Source: CBC News
CBC and Rogers have signed a deal that will see Hockey Night In Canada stay on the CBC's airwaves until at least 2026, and permit games to be streamed online and via numerous CBC apps for at least that long as well.
The two sides announced an agreement on Tuesday that expands on a previous deal that saw Rogers produce and broadcast NHL games, airing some of them on CBC on Saturday nights during the regular season, and other days during the playoffs.
This past season, Hockey Night in Canada was the most watched television program in Canada every Saturday night, reaching 18 million Canadians, or 50 per cent of the country's population.
Rogers secured exclusive national broadcast rights for all NHL games in a 12-year deal that began in the 2014-2015 season.
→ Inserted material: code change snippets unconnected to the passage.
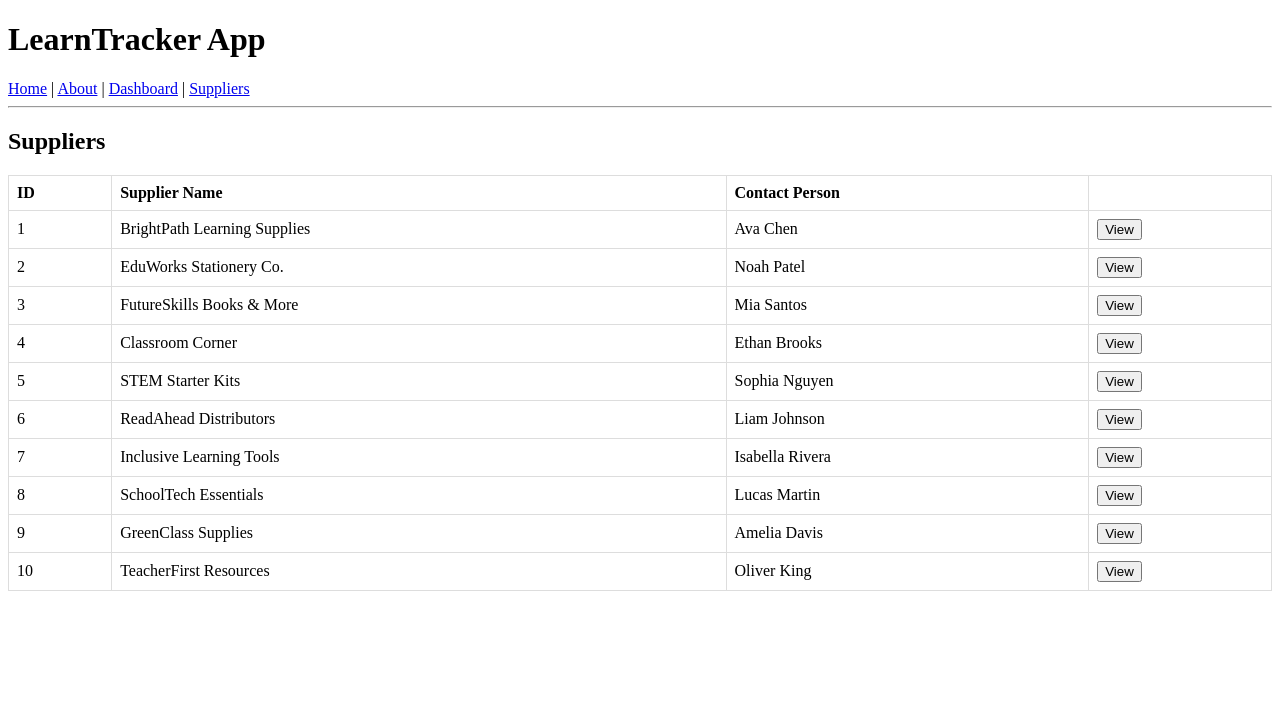
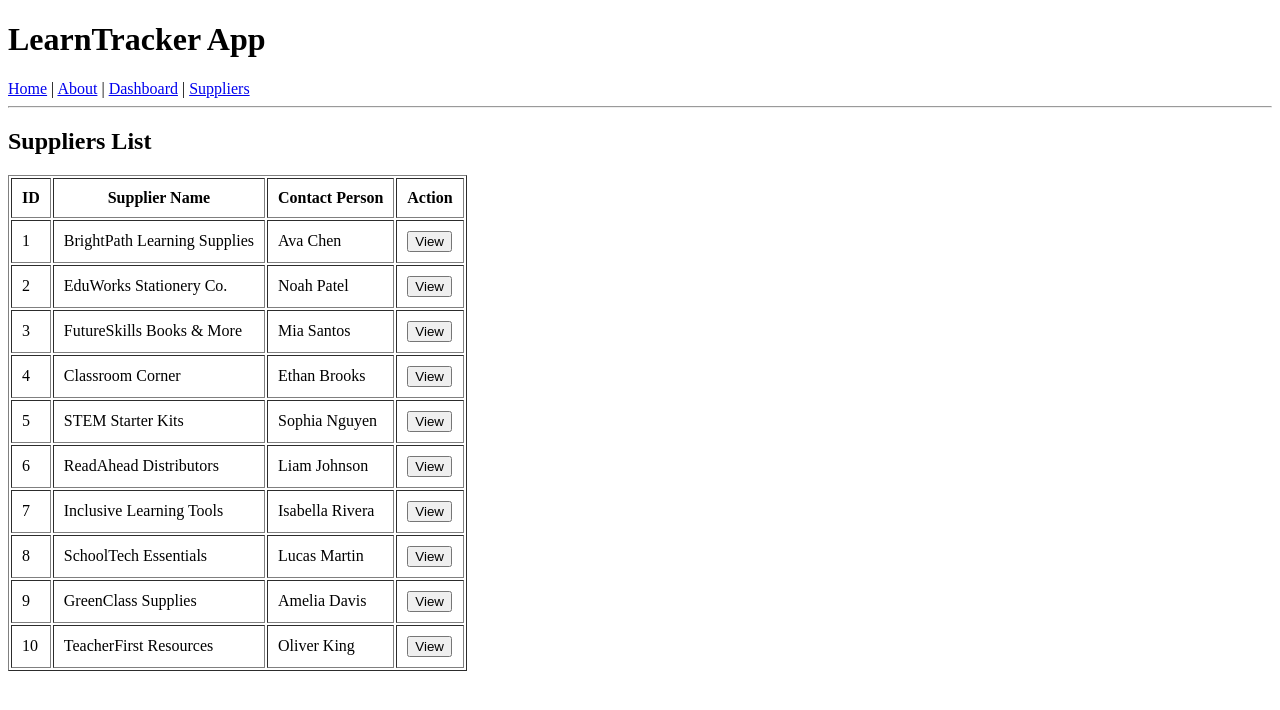
Before and after one commit to audriejyl/appdev1-sdg4-learntracker, an Angular app: page /suppliers in a window 1280 px wide. Shown: the top 710 px of the page. Built offline with nearby package versions, Linux system fonts and the light colour scheme.

Commit message:
Updated components

```diff
--- /dev/null
+++ b/src/app/components/suppliers/suppliers-list/suppliers-list.component.css
@@ -0,0 +1,19 @@
+table {
+  width: 100%;
+  border-collapse: collapse;
+}
+
+th {
+  background-color: #2c3e50;
+  color: white;
+}
+
+td, th {
+  padding: 10px;
+  text-align: center;
+}
+
+button {
+  padding: 5px 10px;
+  cursor: pointer;
+}
--- /dev/null
+++ b/src/app/components/suppliers/suppliers-list/suppliers-list.component.html
@@ -0,0 +1,25 @@
+<h2>Suppliers List</h2>
+
+<table border="1" cellpadding="10">
+  <thead>
+    <tr>
+      <th>ID</th>
+      <th>Supplier Name</th>
+      <th>Contact Person</th>
+      <th>Action</th>
+    </tr>
+  </thead>
+
+  <tbody>
+    <tr *ngFor="let supplier of suppliers">
+      <td>{{ supplier.id }}</td>
+      <td>{{ supplier.supplierName }}</td>
+      <td>{{ supplier.contactPerson }}</td>
+      <td>
+        <button (click)="viewSupplierDetails(supplier.id)">
+          View
+        </button>
+      </td>
+    </tr>
+  </tbody>
+</table>
--- a/src/app/components/suppliers/suppliers-list/suppliers-list.component.ts
+++ b/src/app/components/suppliers/suppliers-list/suppliers-list.component.ts
@@ -1,62 +1,28 @@
-import { Component, inject } from '@angular/core';
+import { Component } from '@angular/core';
 import { CommonModule } from '@angular/common';
 import { Router } from '@angular/router';
-
-import { Supplier, SupplierService } from '../../../services/supplier.service';
+import { SupplierService, Supplier } from '../../../services/supplier.service';
 
 @Component({
   selector: 'app-suppliers-list',
   standalone: true,
   imports: [CommonModule],
-  template: `
-    <h2>Suppliers</h2>
-
-    <table class="suppliers-table" aria-label="Suppliers table">
-      <thead>
-        <tr>
-          <th>ID</th>
-          <th>Supplier Name</th>
-          <th>Contact Person</th>
-          <th></th>
-        </tr>
-      </thead>
-
-      <tbody>
-        <tr *ngFor="let supplier of suppliers">
-          <td>{{ supplier.id }}</td>
-          <td>{{ supplier.supplierName }}</td>
-          <td>{{ supplier.contactPerson }}</td>
-          <td>
-            <button type="button" (click)="viewSupplierDetails(supplier.id)">View</button>
-          </td>
-        </tr>
-      </tbody>
-    </table>
-  `,
-  styles: [
-    `
-      .suppliers-table {
-        width: 100%;
-        border-collapse: collapse;
-      }
-      .suppliers-table th,
-      .suppliers-table td {
-        border: 1px solid #ddd;
-        padding: 8px;
-      }
-      .suppliers-table th {
-        text-align: left;
-      }
-    `,
-  ],
+  templateUrl: './suppliers-list.component.html'
 })
 export class SuppliersListComponent {
-  private readonly supplierService = inject(SupplierService);
-  private readonly router = inject(Router);
 
-  suppliers: Supplier[] = this.supplierService.getSuppliers();
+  suppliers: Supplier[] = [];
 
-  viewSupplierDetails(id: number): void {
+  constructor(
+    private supplierService: SupplierService,
+    private router: Router
+  ) {}
+
+  ngOnInit() {
+    this.suppliers = this.supplierService.getSuppliers();
+  }
+
+  viewSupplierDetails(id: number) {
     this.router.navigate(['/suppliers', id]);
   }
 }
--- a/src/app/services/supplier.service.ts
+++ b/src/app/services/supplier.service.ts
@@ -6,10 +6,12 @@ export type Supplier = {
   contactPerson: string;
 };
 
-@Injectable({ providedIn: 'root' })
+@Injectable({
+  providedIn: 'root'
+})
 export class SupplierService {
-  getSuppliers(): Supplier[] {
-    return [
+
+  private suppliers: Supplier[] = [
     { id: 1, supplierName: 'BrightPath Learning Supplies', contactPerson: 'Ava Chen' },
     { id: 2, supplierName: 'EduWorks Stationery Co.', contactPerson: 'Noah Patel' },
     { id: 3, supplierName: 'FutureSkills Books & More', contactPerson: 'Mia Santos' },
@@ -19,11 +21,14 @@ export class SupplierService {
     { id: 7, supplierName: 'Inclusive Learning Tools', contactPerson: 'Isabella Rivera' },
     { id: 8, supplierName: 'SchoolTech Essentials', contactPerson: 'Lucas Martin' },
     { id: 9, supplierName: 'GreenClass Supplies', contactPerson: 'Amelia Davis' },
-      { id: 10, supplierName: 'TeacherFirst Resources', contactPerson: 'Oliver King' },
+    { id: 10, supplierName: 'TeacherFirst Resources', contactPerson: 'Oliver King' }
   ];
+
+  getSuppliers(): Supplier[] {
+    return this.suppliers;
   }
 
   getSupplierById(id: number): Supplier | undefined {
-    return this.getSuppliers().find((s) => s.id === id);
+    return this.suppliers.find(s => s.id === id);
   }
 }
```
Also changed, not shown: 1 other file (tests, documents, lock files or other folders). Lines whose indentation alone changed are shown as unchanged.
The two sides had partnered from Day 1 of that deal, an agreement that was set to expire in June 2019.
But the extension announced Tuesday expands it even more by cementing the current arrangement on the broadcast side and giving the CBC the right to stream all nationally broadcast NHL games on the CBC Sports app, the forthcoming "over-the-top" CBC TV app and on the CBCSports.ca website.
Games will also stream on various Rogers digital streaming properties, but the deal gives the CBC the rights to digitally stream the games until 2026. Those digital rights include the current NHL season, in addition to the seven seasons that follow.
"Hockey Night in Canada is the most celebrated hockey brand in the country and is steeped in tradition. We are committed to working together to ensure it reaches the widest possible audience."
Financial terms of the deal were not released, but the CBC did not pay to have hockey on the network. If the deal lapsed in 2019 as originally planned, CBC would have had to replace more than 300 hours of prime time content to compete against the popular Saturday night (and weekday playoff) hockey games.
© CBC News